The special audit, commissioned by the Ministry of Climate and conducted by big four consultancy firm EY, together with Baltic law firm Fort, found that poor management is behind the company's current difficulties.
Michal told ERR said the report indicates decisions were not fully thought through or were handled carelessly.
"For example, an expansion that has left former core customers neglected or in need of care. These expansions and the various activities were not being thought through and budgeted for in real time with constant feedback between the board and the council, so that is where these problems have started," he said.
"I think the best way for the Estonian state to learn from this story is, first of all, how not to run a business, how to run a business better," the minister added.
Riigkogu Economic Affairs Committee Chairman Priit Lomp (SDE) said the problems found by the special inspection are worrisome.
"If there is still a discussion that the report of the special committee should or could reach the prosecution's desk, it does not speak well for the due diligence of the company," he said.
Michal said that whether to start the procedure is up to the prosecutor's office. "Whether there have been various conflicts of interest that could or should give rise to proceedings. The prosecutor's office makes its own decisions, the government cannot predict. That is why this thorough special audit has been carried out."
As an example, Lomp highlighted that Nordica entered into contracts that were expected to earn a few hundred thousand euros in revenue, but due to the failure, a loss of a few million euros was instead earned. "There were situations where over-optimistic contract outcomes were offered and, alongside this, there was no way of assessing the risks," he said.
Riigikogu member Martin Helme (EKRE) called the report's findings quite depressing.
"It is quite clear that our national airline was run like a corner bakery – let's just see how it goes. There has been no proper financial analysis of the business plans, no risk analysis, the board of directors did not go to the board of directors promptly when there were any changes in the business plan; the board of directors did not take an interest in what the financial situation was," Helme said.
Speaking about a possible criminal case, Helme said he had not yet read the full report, but based on the summary, it could become one.
"Secondly, whether there is civil liability, i.e. under the Commercial Code, even if no offense has been committed, there has been a clear and flagrant breach of the duty of care. The criminal case also relates to the fact that it has been established that a member of the board of directors had a conflict of interest, that he was involved, so to speak, on both sides of the business," Helme said.

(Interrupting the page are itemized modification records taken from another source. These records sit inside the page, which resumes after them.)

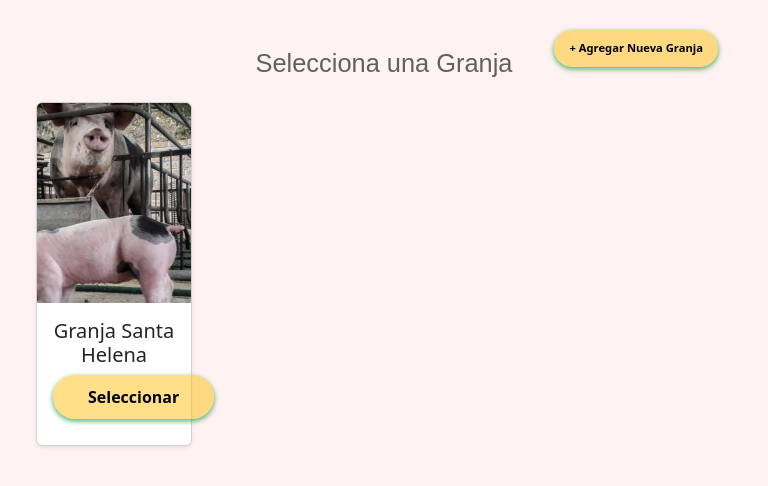
Repository: Mateojimenezz/Granja-Santa-Helena
Page: seleccionarGranja.html
The author's editor kept a copy of each file at every save. The page is drawn from the files as they stood at one save, then again after a run of saves.
The browser window is 768 px wide. The pictures show the whole page.
Some web fonts or font styles are not loaded; a fallback is used.

Above is the page before, as saved 2025-05-13 12:50:58.

### seleccionarGranja.html
<!DOCTYPE html>
<html lang="es">
<head>
    <meta charset="UTF-8">
    <meta name="viewport" content="width=device-width, initial-scale=1.0">
    <title>La Granja</title>
    <link href="https://cdn.jsdelivr.net/npm/bootstrap@5.3.3/dist/css/bootstrap.min.css" rel="stylesheet" integrity="sha384-QWTKZyjpPEjISv5WaRU9OFeRpok6YctnYmDr5pNlyT2bRjXh0JMhjY6hW+ALEwIH" crossorigin="anonymous">

    <link rel="stylesheet" href="./assets/css/seleccionarGranja.css">
    <link rel="stylesheet" href="https://cdn.jsdelivr.net/npm/bootstrap-icons@1.11.3/font/bootstrap-icons.min.css">
    <link href="https://fonts.googleapis.com/css2?family=Calistoga&display=swap" rel="stylesheet">

  </head>
<body>
    <div class="container mt-5">
        <h3 class="text-center mb-4">Selecciona una Granja</h3>

        <div class="row g-4" id="granjas-list">
            <!-- Primera granja fija -->
            <div class="col-md-3 " id="granjas-container">
                <div class="card shadow-sm">
                    <img src="./assets/img/granja2.jpg" class="card-img-top" alt="Santa Helena">
                    <div class="card-body text-center">
                        <h5 class="card-title">Granja Santa Helena</h5>
                        <button class="btn btn-form" onclick="seleccionarGranja('Santa Helena')">Seleccionar</button>
                    </div>
                </div>
            </div>

            <!-- Aquí se agregarán las granjas dinámicamente -->
        </div>

        <!-- Botón para ir a la página de agregar nueva granja -->
        <div class="text-center mt-4">
            <a href="agregarGranja.html" id="agregar-granja" class="btn btn-form"> + Agregar Nueva Granja </a>
        </div>
    </div>






  <!-- bootstrap JS -->
  <script src="https://cdn.jsdelivr.net/npm/bootstrap@5.3.3/dist/js/bootstrap.bundle.min.js" integrity="sha384-YvpcrYf0tY3lHB60NNkmXc5s9fDVZLESaAA55NDzOxhy9GkcIdslK1eN7N6jIeHz" crossorigin="anonymous"></script>
  <script src="./assets/js/seleccionarGranja.js"></script>




</body>

</html>

### assets/css/seleccionarGranja.css

@import "./variables.css";
body{
    background-color: var( --color-FondoDiv2);
}
.container h3 {
    text-align: center;
    margin-bottom: 20px;
    color: var(--color-TextoMenuLateral);
    font-family: var(--font-principal);
}
.granja-card {
    width: 150px;
    margin: 10px;
    padding: 10px;
    border: 1px solid #ccc;
    border-radius: 8px;
    text-align: center;
    box-shadow: 2px 2px 10px rgba(0,0,0,0.2);
}



.granja-card button {
    margin-top: 10px;
    background-color: #007bff;
    color: white;
    border: none;
    padding: 5px 10px;
    cursor: pointer;
    border-radius: 5px;
}
.card-img-top {
    width: 100%;
    height: 200px; /* Ajusta según el diseño */
    object-fit: cover; /* Recorta la imagen para que se ajuste sin deformarse */

}
.btn-form{
    background-color: var(  --color-Botones);
    padding: 10px 35px;
    margin-bottom: 10px;
    border: none;
    border-radius: 30px;
    color: black;
    font-weight: bold;
    box-shadow: 0 2px 4px 1px  rgba(25, 157, 60, 0.6) /* Sombra verde */

  }
  .btn-form:hover {
    background-color: #f4cf50; /* Tonalidad más oscura */
    color: black;
  }
  .btn-form:active {
    background-color:var(--color-principal)!important;
    color: white !important;
    box-shadow: none !important;
  }

#granjas-container {
    position: relative; /* Habilita posicionamiento dentro del contenedor */
    display: flex;

}

#agregar-granja {
    position: absolute;
    top: 30px; /* Ajusta la distancia desde arriba */
    right: 50px; /* Ajusta la distancia desde la derecha */
    z-index: 100; /* Asegura que el botón esté por encima de otros elementos */
    padding: 10px 15px;
    font-size: 0.7em;
}

### assets/js/seleccionarGranja.js
// ✅ Mostrar vista previa de imagen antes de guardarla
document.getElementById("imagen")?.addEventListener("change", function(event) {
    const file = event.target.files[0];
    const reader = new FileReader();

    reader.onload = function() {
        document.getElementById("preview").src = reader.result;
        document.getElementById("preview").style.display = "block";
    };

    if (file) {
        reader.readAsDataURL(file);
    }
});

// ✅ Guardar nueva granja y redirigir a `seleccionarGranja.html`
document.getElementById("form-granja")?.addEventListener("submit", function(event) {
    event.preventDefault();

    const nombreGranja = document.getElementById("nombre").value;
    const urlImagen = document.getElementById("preview").src;

    if (nombreGranja && urlImagen) {
        let granjas = JSON.parse(localStorage.getItem("granjas")) || [];
        granjas.push({ nombre: nombreGranja, imagen: urlImagen });
        localStorage.setItem("granjas", JSON.stringify(granjas));

        alert("Granja agregada correctamente!");

        window.location.href = "seleccionarGranja.html"; // Redirigir
    }
});

// ✅ Cargar las granjas guardadas en `seleccionarGranja.html`
document.addEventListener("DOMContentLoaded", function() {
    const listaGranjas = document.getElementById("granjas-list");
    let granjas = JSON.parse(localStorage.getItem("granjas")) || [];

    if (granjas.length === 0) {
        console.warn("No hay granjas en el localStorage.");
    }

    granjas.forEach(granja => {
        const nuevaGranja = document.createElement("div");
        nuevaGranja.classList.add("col-md-3");

        nuevaGranja.innerHTML = `
            <div class="card shadow-sm">
                <img src="${granja.imagen}" class="card-img-top" alt="Imagen de ${granja.nombre}">
                <div class="card-body text-center">
                    <h5 class="card-title">${granja.nombre}</h5>
                    <button class="btn btn-form" onclick="seleccionarGranja('${granja.nombre}')">Seleccionar</button>
                </div>
            </div>
        `;

        listaGranjas.appendChild(nuevaGranja);
    });
});

function seleccionarGranja(nombre) {
    alert(`Has seleccionado la granja: ${nombre}`);
    localStorage.setItem("granjaSeleccionada", nombre);
    window.location.href = "dashboard.html"; // Redirigir a la vista de la granja
}

// ✅ Guardar la granja seleccionada y redirigir a `inicio.html`
function seleccionarGranja(nombre) {
    localStorage.setItem("granjaSeleccionada", nombre);
    window.location.href = "paginaDeInicio.html"; // Redirigir a la página principal
}

### assets/css/variables.css
/* variables.css */
:root {
    --color-principal: #1CAD48 ;
    --color-Botones: rgba(255, 187, 0, 0.47);
    --color-texto: white;
    --color-fondo: #f5f5f5;
    --font-principal: 'calistoga','arial';
    --color-fondoDiv: #F8E91C;
    --color-FondoDiv2:#FFF2F2;
    --color-Footter: #D9D9D9;
    --letra-gris: #B0B0B7;
    --color-menu-lateral:#BDEAAD;
    --color-TextoMenuLateral:#645f5f; /* Color de texto del menú lateral */
    --fondo-formularios:#FFFFFF; /* Color de fondo de los formularios */
  }

After the next 2 saves:
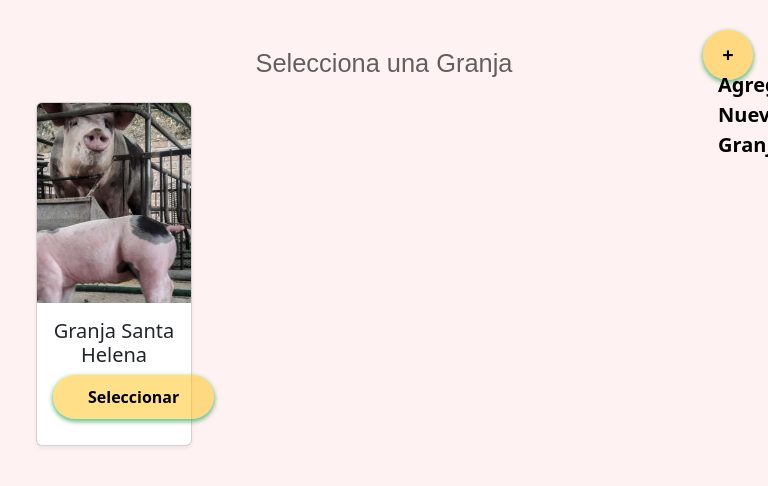
The 2 saves are shown as one change because they came seconds apart.
The last was saved 2 min 21 s later.
--- a/assets/css/seleccionarGranja.css
+++ b/assets/css/seleccionarGranja.css
@@ -71,3 +71,15 @@ body{
     padding: 10px 15px;
     font-size: 0.7em;
 }
+/* 🔥 Ajuste para pantallas pequeñas */
+@media (max-width: 768px) {
+    #agregar-granja {
+        width: 50px; /* Tamaño más compacto */
+        height: 50px;
+        font-size: 20px;
+        position: fixed; /* Fijarlo para que siempre esté visible */
+        bottom: 15px; /* Lo coloca en la parte inferior */
+        right: 15px; /* Lo mantiene accesible */
+        z-index: 1000; /* Asegura que esté por encima de otros elementos */
+    }
+}
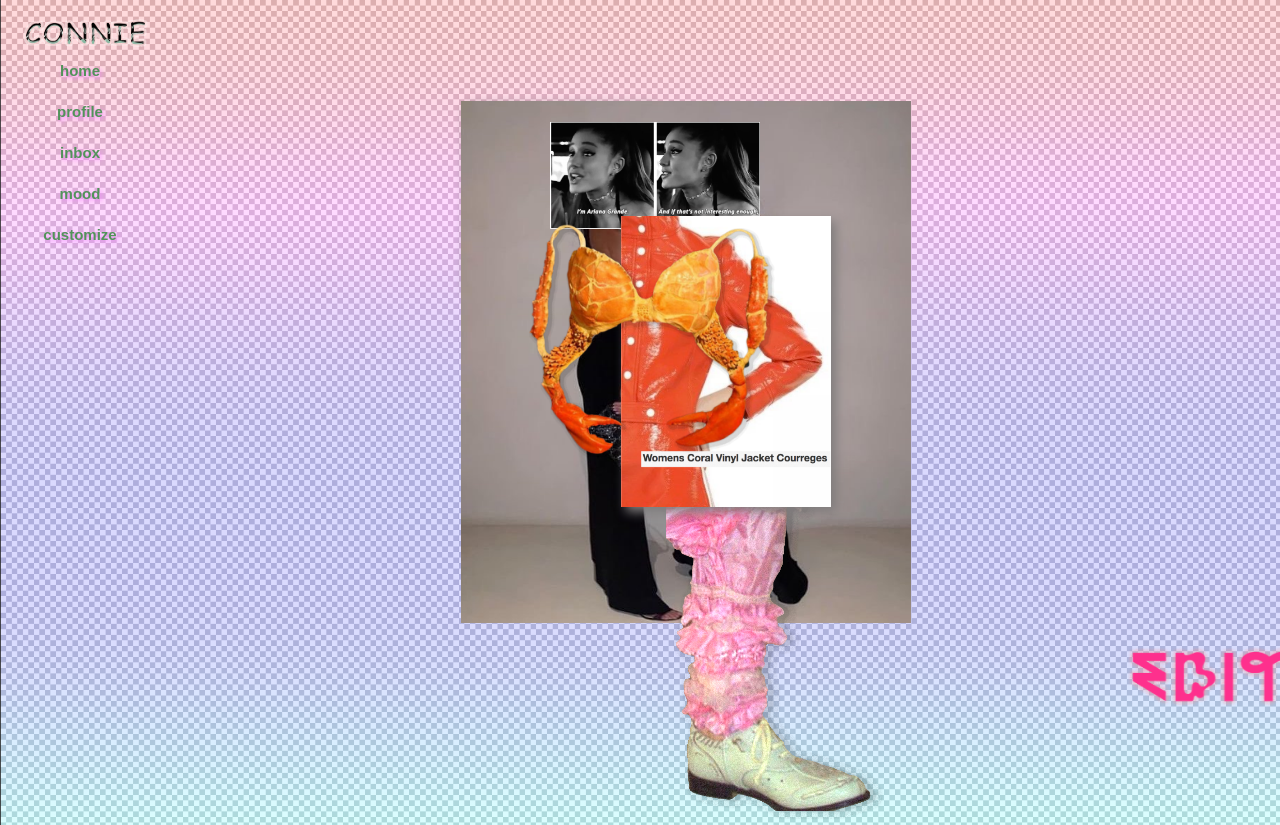
Repository: xuc009/xuc009.github.io
Page: track12/index.html
These files come from the project's save history. The page is drawn as it stood at one moment and after the next save; the edit follows.
The browser window is 1280 px wide. The pictures show the whole page.
Some web fonts or font styles are not loaded; a fallback is used. Some web libraries are served in a nearby version.

Above is the page before, as saved 2018-12-08 16:54:30.

After the next save:
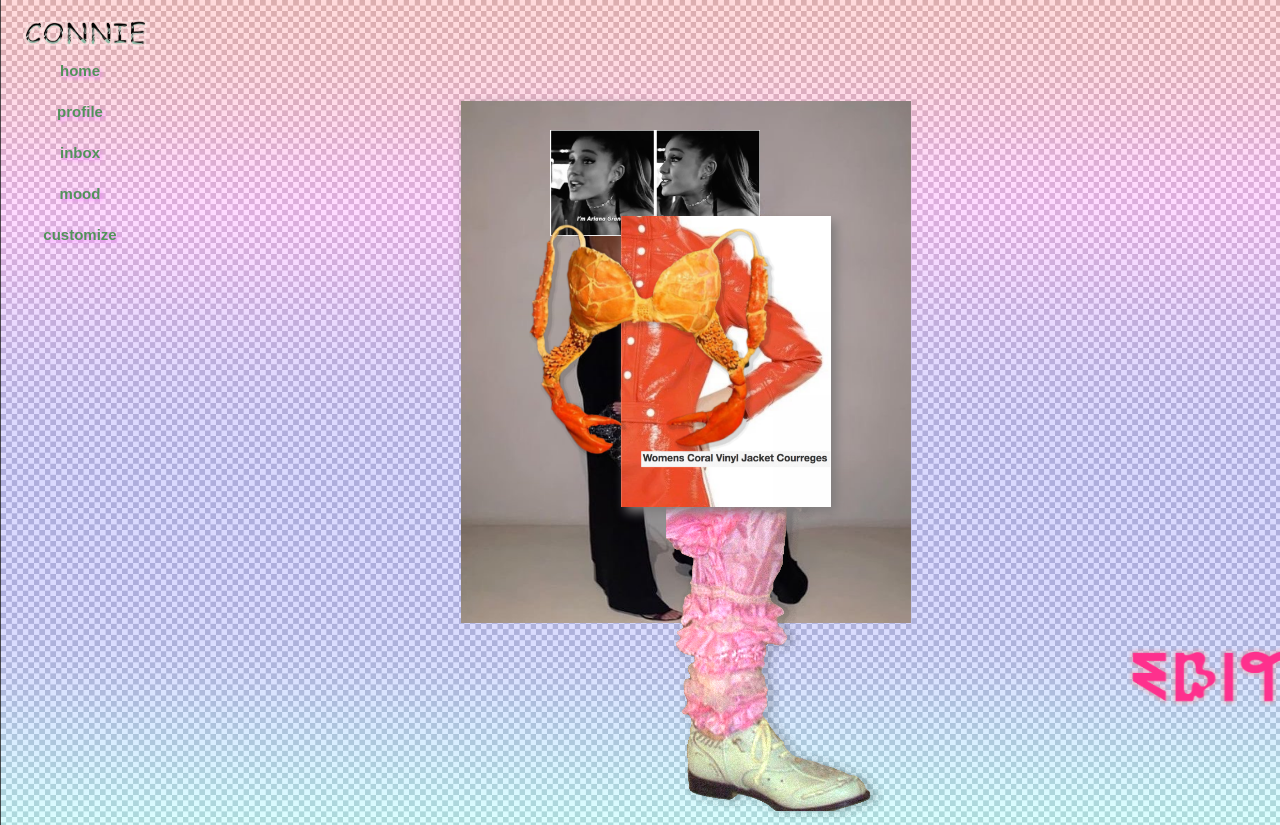
Saved 20 s later.
--- a/track12/assets/css/styles.css
+++ b/track12/assets/css/styles.css
@@ -62,7 +62,7 @@
     border: none;
     box-shadow: 5px 5px 10px #807d7d;
     position: absolute;
-    top: 17%;
+    top: 18%;
     left: 43%;
     cursor: move;
 }
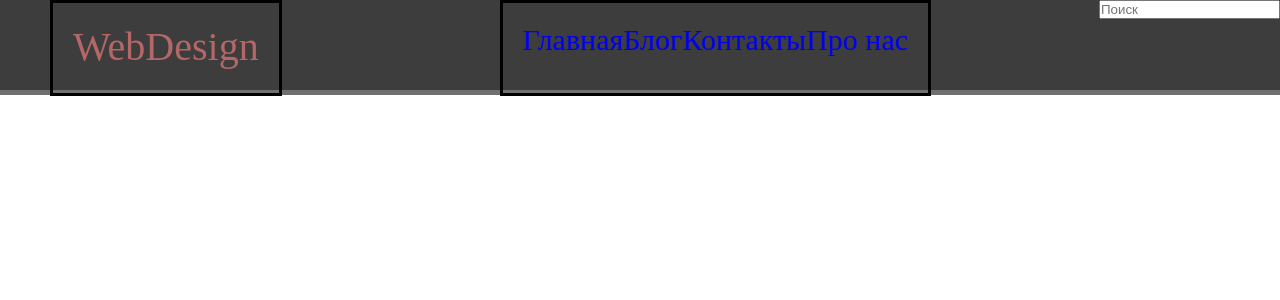
Repository: andbaik/Itprog
Page: index.htm
An editor plug-in stored every save of this project. The page is shown before and after the next save, followed by the edit.
The browser window is 1280 px wide. The pictures show the whole page.

Above is the page before, as saved 2021-01-19 16:22:23.

After the next save:
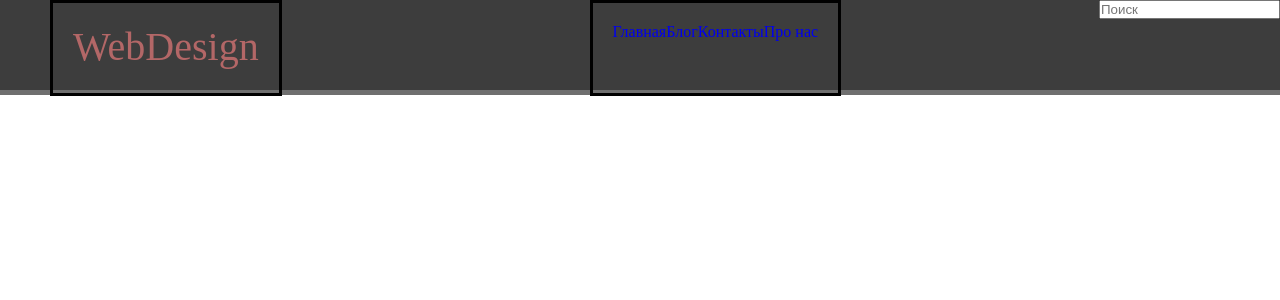
Saved 4 s later.
--- a/css/style.css
+++ b/css/style.css
@@ -35,7 +35,7 @@ a {
     width: auto;
     padding: 20px;
     margin: 0 auto;
-    font-size: 30px;
+
 
     border: 3px solid black;
 }
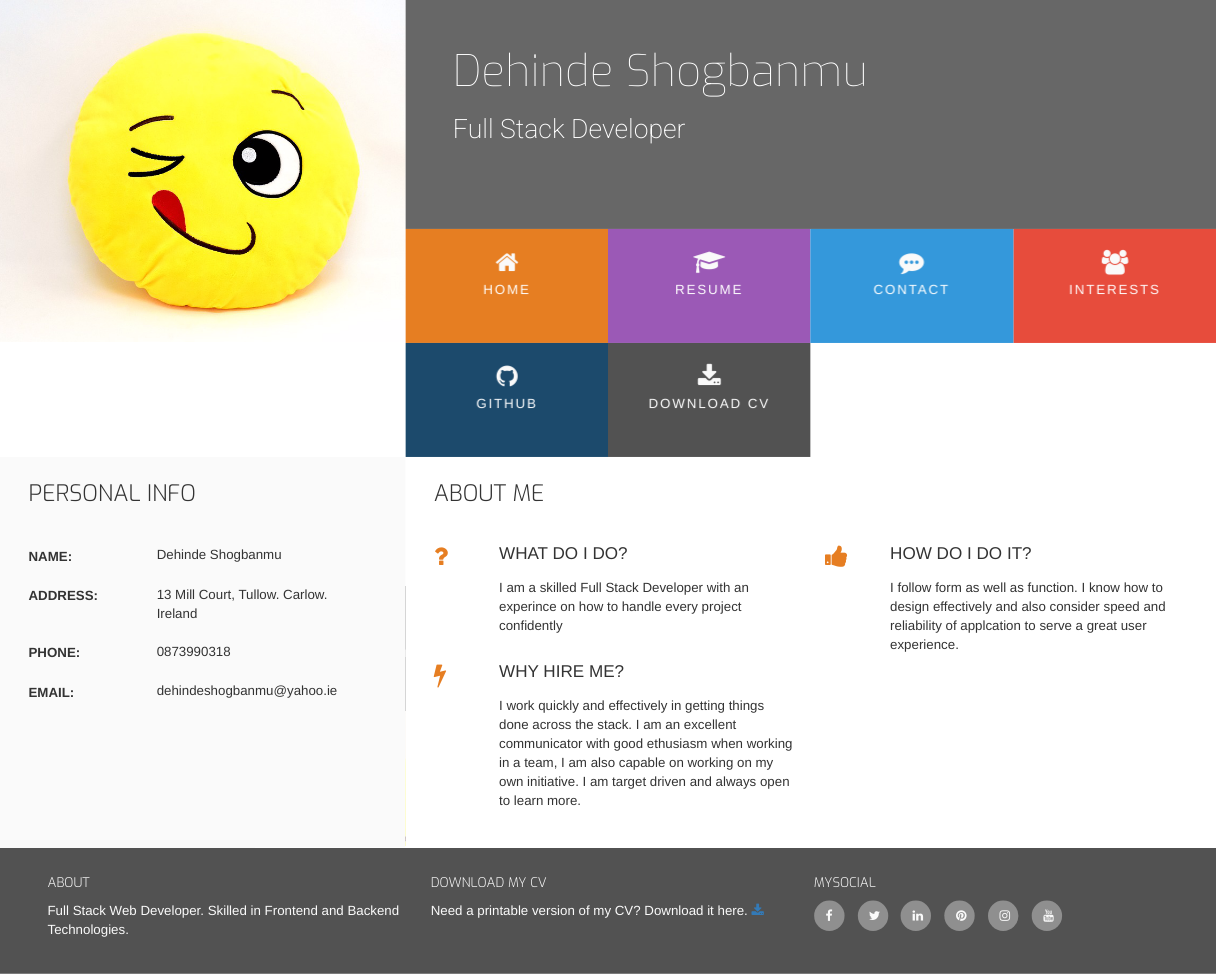
Repository: dennyshow/project_CV
Page: index.html
The author's editor kept a record of every edit. The page is drawn from the files as they stood at one moment, then again after the next edit.
The browser window is 1280 px wide. The pictures show the whole page, at 95% of full size.

Above is the page before.

After the next edit:
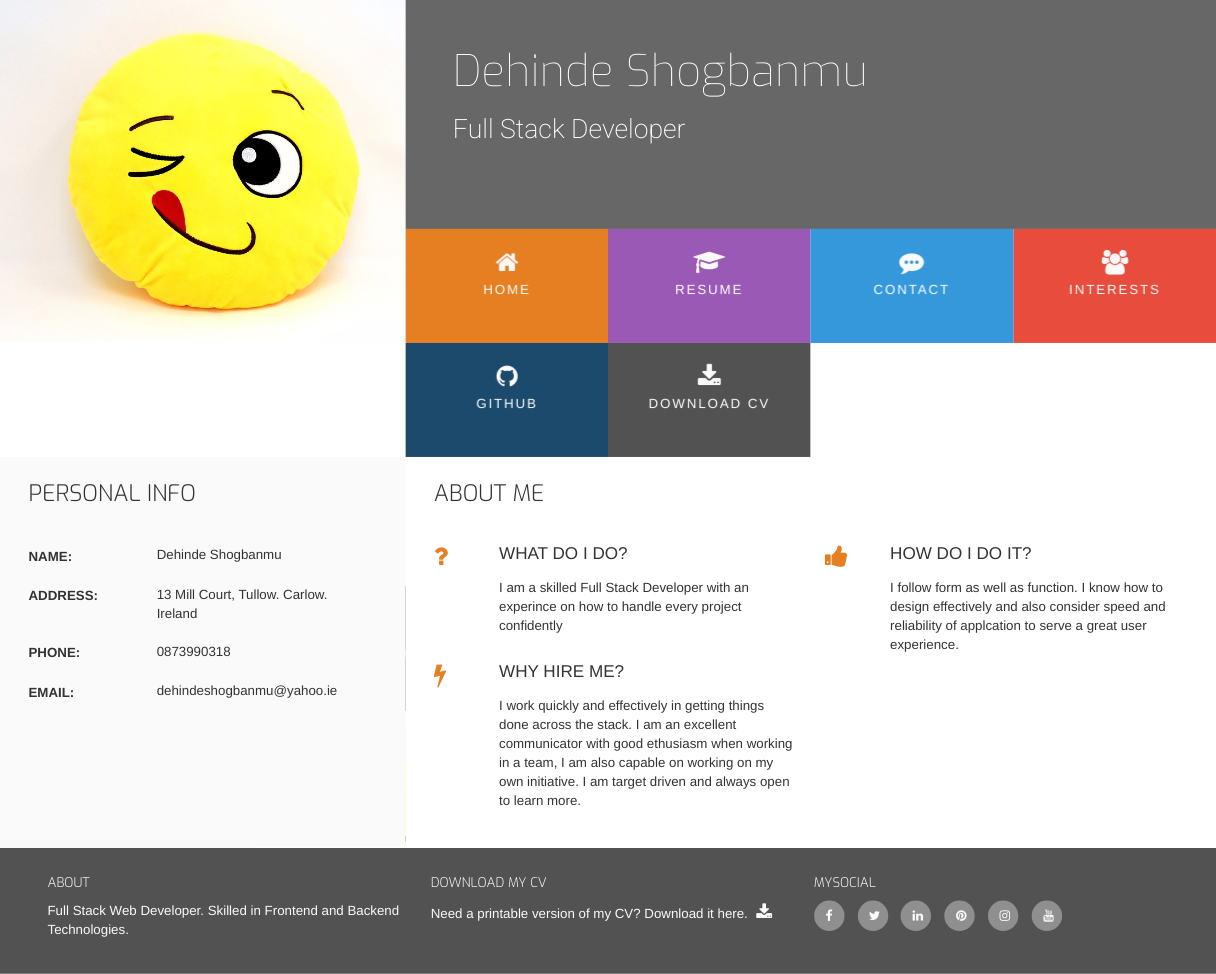
The edit:
--- a/index.html
+++ b/index.html
@@ -157,9 +157,8 @@
         <div class="col-sm-4">
             <h5 class="uppercase general-sub">Download My CV</h5>
             <p class="inline-block">
-                Need a printable version of my CV? Download it here.
-                <a href="assets/CV/Curriculum Vitae.pdf" target=" class=" cv-pdf "> <i class="fa fa-download " aria-hidden="true "></i> </a>
-
+                Need a printable version of my CV? Download it here.</p>
+                <a href="assets/CV/Curriculum Vitae.pdf" target="_blank" class=" cv-pdf "> <i class="fa fa-download " aria-hidden="true "> </i></a>
         </div>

The company is now in the process of being privatized. Michal said there are currently several non-binding offers. He added the privatization process could be reached in early March.
"When the privatization advisor goes through all these [offers], we will go to the Cabinet and discuss it. The best offer, whatever the government thinks is good, will go ahead. Hopefully it will come to a binding offer and then privatization, that would be the best possible course of action. But, as I have said from the beginning, both privatization and closure are possible," he said.
Michal noted that the current interim management has managed to stabilize Nordica's situation. "And also managed to make profitable decisions. The company is stable. Otherwise, we would have gone out of business already," the minister said.
Nordic Aviation Group AS was established by government decision in September 2015. Michal was the Minister of Economic Affairs and Infrastructure at the time.
The Nordica group includes the airlines Nordica and Xfly and the consulting services company Nordic Aviation Advisory OÜ. The group is 100 percent owned by the Estonian state.
Editor: Marko Tooming, Helen Wright